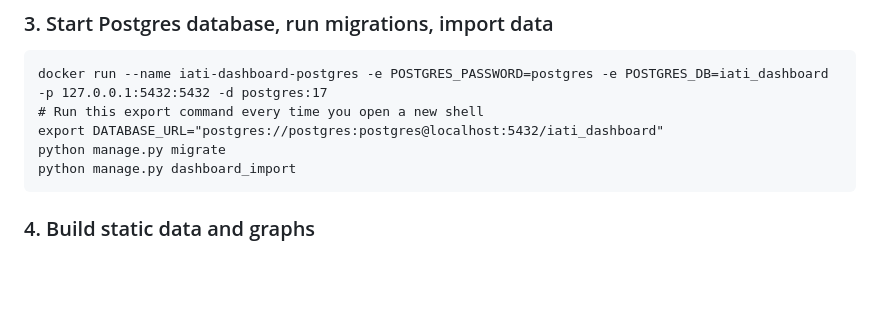
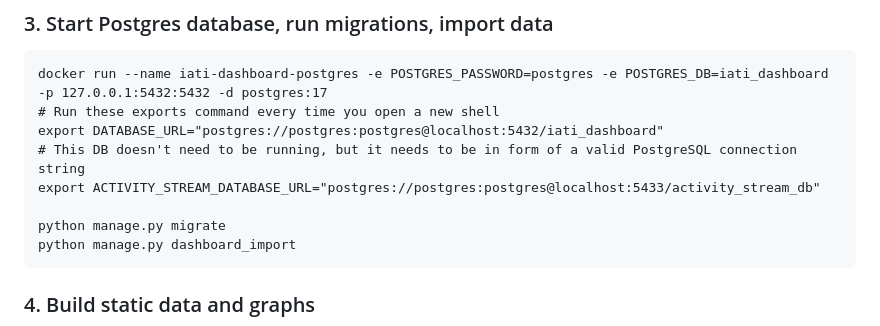
Before and after one commit to IATI/IATI-Dashboard, a Markdown page: README.md, the part around the change. GitHub-like rendering; blank space fills up the shorter version.

Commit message:
docs: update README with new env var

````diff
--- a/README.md
+++ b/README.md
@@ -67,8 +67,11 @@ Bash scripts are used to fetch the data that the Dashboard will present.
 
 ```
 docker run --name iati-dashboard-postgres -e POSTGRES_PASSWORD=postgres -e POSTGRES_DB=iati_dashboard -p 127.0.0.1:5432:5432 -d postgres:17
-# Run this export command every time you open a new shell
+# Run these exports command every time you open a new shell
 export DATABASE_URL="postgres://postgres:postgres@localhost:5432/iati_dashboard"
+# This DB doesn't need to be running, but it needs to be in form of a valid PostgreSQL connection string
+export ACTIVITY_STREAM_DATABASE_URL="postgres://postgres:postgres@localhost:5433/activity_stream_db"
+
 python manage.py migrate
 python manage.py dashboard_import
 ```
````
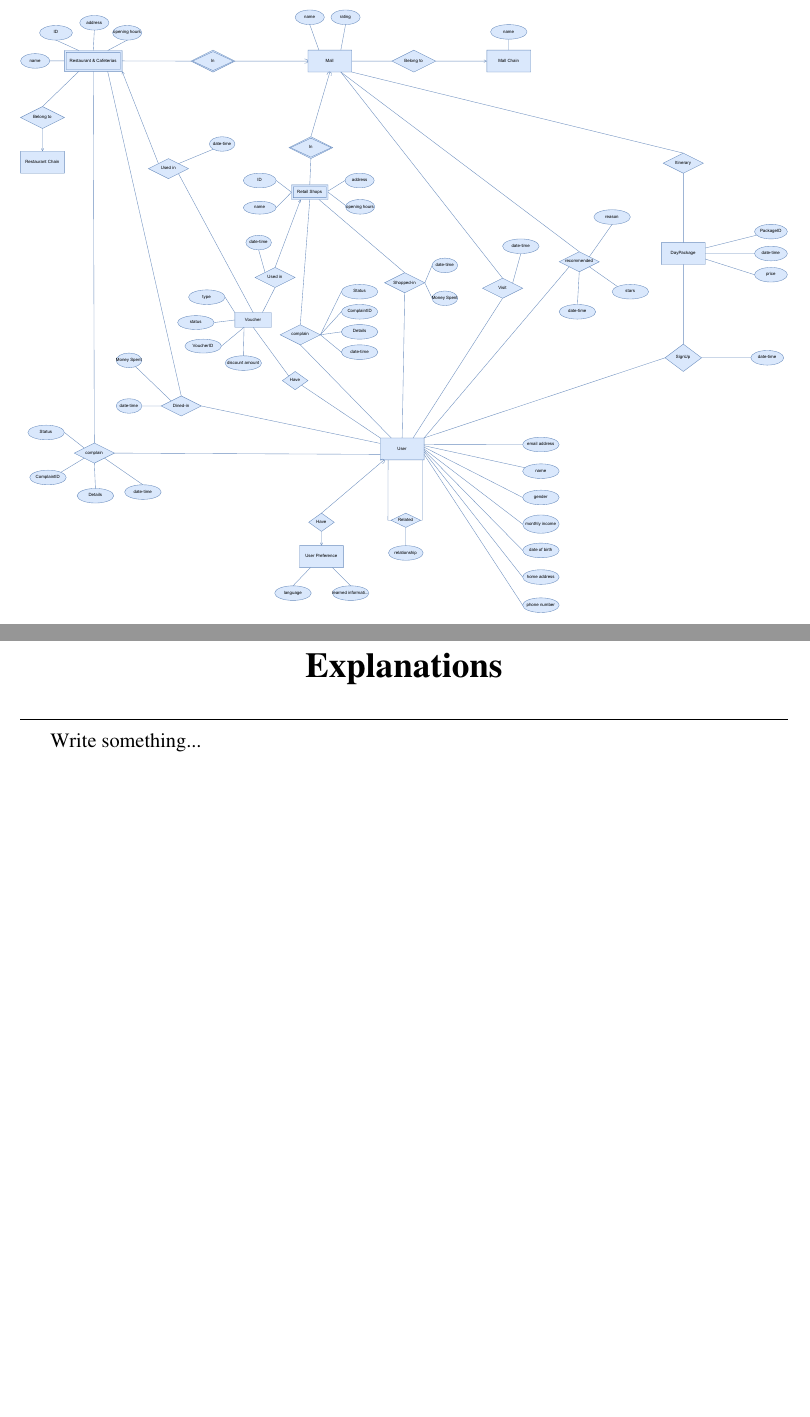
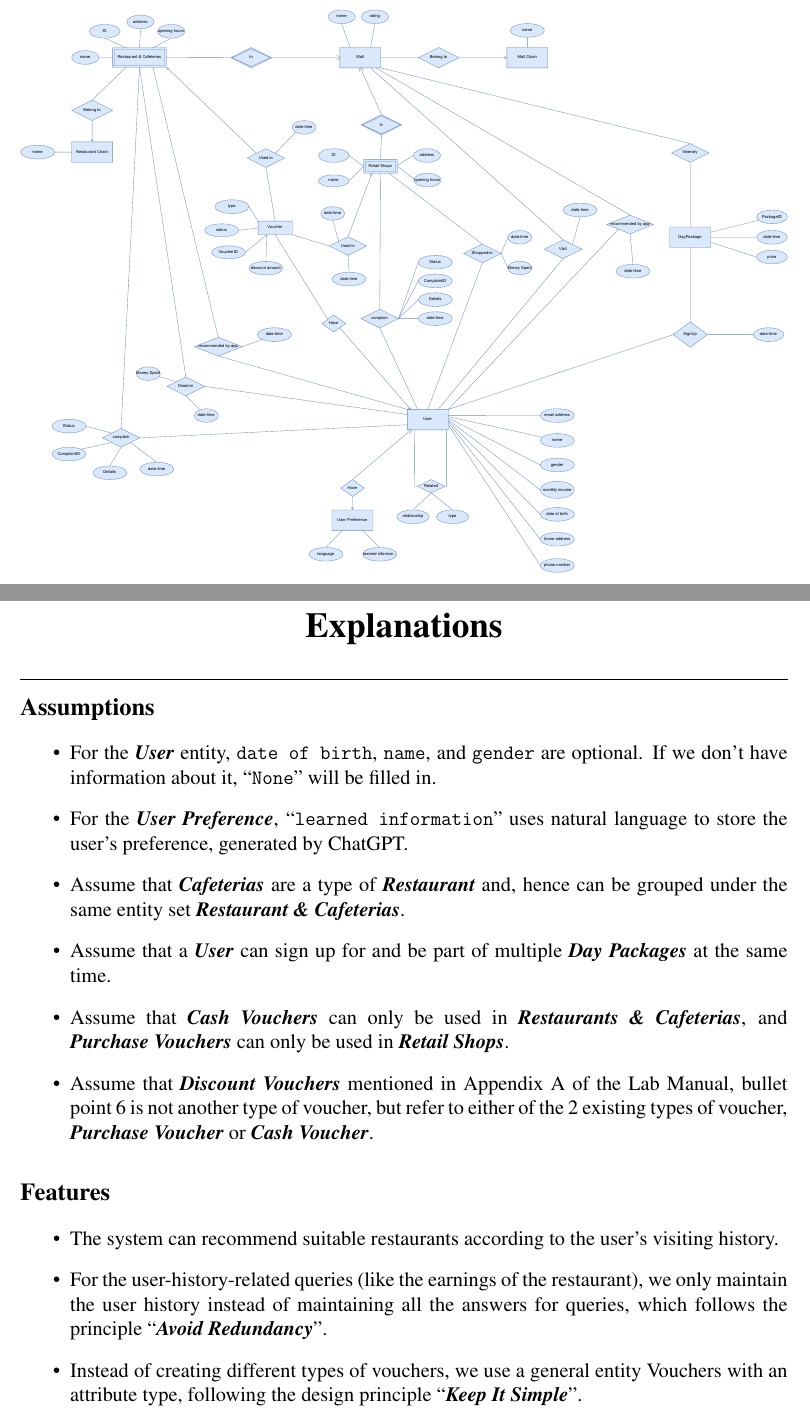
Before and after one commit to pufanyi/SC2207-Introduction-to-Databases, a LaTeX thesis (lab1/main.tex, which reads lab1/diagram/explanations.tex): two parts of pages 2 and 3 of 4, joined at a grey line, cut so that both start at the same text, the shorter picture padded with empty space. Compiled offline with pdfLaTeX.

Commit message:
lab 1 finish

```diff
--- a/lab1/diagram/explanations.tex
+++ b/lab1/diagram/explanations.tex
@@ -7,4 +7,21 @@
 %\end{center}
 \addcontentsline{toc}{chapter}{Abstract}
 
-Write something...
+\section*{Assumptions}
+
+\begin{itemize}
+	\item For the \textbf{\textit{User}} entity, \texttt{date of birth}, \texttt{name}, and \texttt{gender} are optional. If we don’t have information about it, ``\texttt{None}'' will be filled in.
+	\item For the \textit{\textbf{User Preference}}, ``\texttt{learned information}'' uses natural language to store the user’s preference, generated by ChatGPT.
+	\item Assume that \textit{\textbf{Cafeterias}} are a type of \textit{\textbf{Restaurant}} and, hence can be grouped under the same entity set \textit{\textbf{Restaurant \& Cafeterias}}.
+	\item Assume that a \textit{\textbf{User}} can sign up for and be part of multiple \textit{\textbf{Day Packages}} at the same time.
+	\item Assume that \textit{\textbf{Cash Vouchers}} can only be used in \textit{\textbf{Restaurants \& Cafeterias}}, and \textit{\textbf{Purchase Vouchers}} can only be used in \textit{\textbf{Retail Shops}}.
+	\item Assume that \textit{\textbf{Discount Vouchers}} mentioned in Appendix A of the Lab Manual, bullet point 6 is not another type of voucher, but refer to either of the 2 existing types of voucher, \textit{\textbf{Purchase Voucher}} or \textit{\textbf{Cash Voucher}}.
+\end{itemize}
+
+\section*{Features}
+
+\begin{itemize}
+	\item The system can recommend suitable restaurants according to the user's visiting history.
+	\item For the user-history-related queries (like the earnings of the restaurant), we only maintain the user history instead of maintaining all the answers for queries, which follows the principle ``\textit{\textbf{Avoid Redundancy}}''.
+	\item Instead of creating different types of vouchers, we use a general entity Vouchers with an attribute type, following the design principle ``\textit{\textbf{Keep It Simple}}''.
+\end{itemize}
```
Also changed, not shown: lab1/diagram/Lab1.pdf, lab1/diagram/Lab1.svg, lab1/main.pdf.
§ §
> _Try it_
Output the entries exactly and keep every picture out of them.

> _Your solution_
Before and after one commit to IATI/IATI-Dashboard, a Markdown page: README.md, the part around the change. GitHub-like rendering; blank space fills up the shorter version.

Commit message:
docs: update README with new env var

````diff
--- a/README.md
+++ b/README.md
@@ -67,8 +67,11 @@ Bash scripts are used to fetch the data that the Dashboard will present.
 
 ```
 docker run --name iati-dashboard-postgres -e POSTGRES_PASSWORD=postgres -e POSTGRES_DB=iati_dashboard -p 127.0.0.1:5432:5432 -d postgres:17
-# Run this export command every time you open a new shell
+# Run these exports command every time you open a new shell
 export DATABASE_URL="postgres://postgres:postgres@localhost:5432/iati_dashboard"
+# This DB doesn't need to be running, but it needs to be in form of a valid PostgreSQL connection string
+export ACTIVITY_STREAM_DATABASE_URL="postgres://postgres:postgres@localhost:5433/activity_stream_db"
+
 python manage.py migrate
 python manage.py dashboard_import
 ```
````
Before and after one commit to pufanyi/SC2207-Introduction-to-Databases, a LaTeX thesis (lab1/main.tex, which reads lab1/diagram/explanations.tex): two parts of pages 2 and 3 of 4, joined at a grey line, cut so that both start at the same text, the shorter picture padded with empty space. Compiled offline with pdfLaTeX.

Commit message:
lab 1 finish

```diff
--- a/lab1/diagram/explanations.tex
+++ b/lab1/diagram/explanations.tex
@@ -7,4 +7,21 @@
 %\end{center}
 \addcontentsline{toc}{chapter}{Abstract}
 
-Write something...
+\section*{Assumptions}
+
+\begin{itemize}
+	\item For the \textbf{\textit{User}} entity, \texttt{date of birth}, \texttt{name}, and \texttt{gender} are optional. If we don’t have information about it, ``\texttt{None}'' will be filled in.
+	\item For the \textit{\textbf{User Preference}}, ``\texttt{learned information}'' uses natural language to store the user’s preference, generated by ChatGPT.
+	\item Assume that \textit{\textbf{Cafeterias}} are a type of \textit{\textbf{Restaurant}} and, hence can be grouped under the same entity set \textit{\textbf{Restaurant \& Cafeterias}}.
+	\item Assume that a \textit{\textbf{User}} can sign up for and be part of multiple \textit{\textbf{Day Packages}} at the same time.
+	\item Assume that \textit{\textbf{Cash Vouchers}} can only be used in \textit{\textbf{Restaurants \& Cafeterias}}, and \textit{\textbf{Purchase Vouchers}} can only be used in \textit{\textbf{Retail Shops}}.
+	\item Assume that \textit{\textbf{Discount Vouchers}} mentioned in Appendix A of the Lab Manual, bullet point 6 is not another type of voucher, but refer to either of the 2 existing types of voucher, \textit{\textbf{Purchase Voucher}} or \textit{\textbf{Cash Voucher}}.
+\end{itemize}
+
+\section*{Features}
+
+\begin{itemize}
+	\item The system can recommend suitable restaurants according to the user's visiting history.
+	\item For the user-history-related queries (like the earnings of the restaurant), we only maintain the user history instead of maintaining all the answers for queries, which follows the principle ``\textit{\textbf{Avoid Redundancy}}''.
+	\item Instead of creating different types of vouchers, we use a general entity Vouchers with an attribute type, following the design principle ``\textit{\textbf{Keep It Simple}}''.
+\end{itemize}
```
Also changed, not shown: lab1/diagram/Lab1.pdf, lab1/diagram/Lab1.svg, lab1/main.pdf.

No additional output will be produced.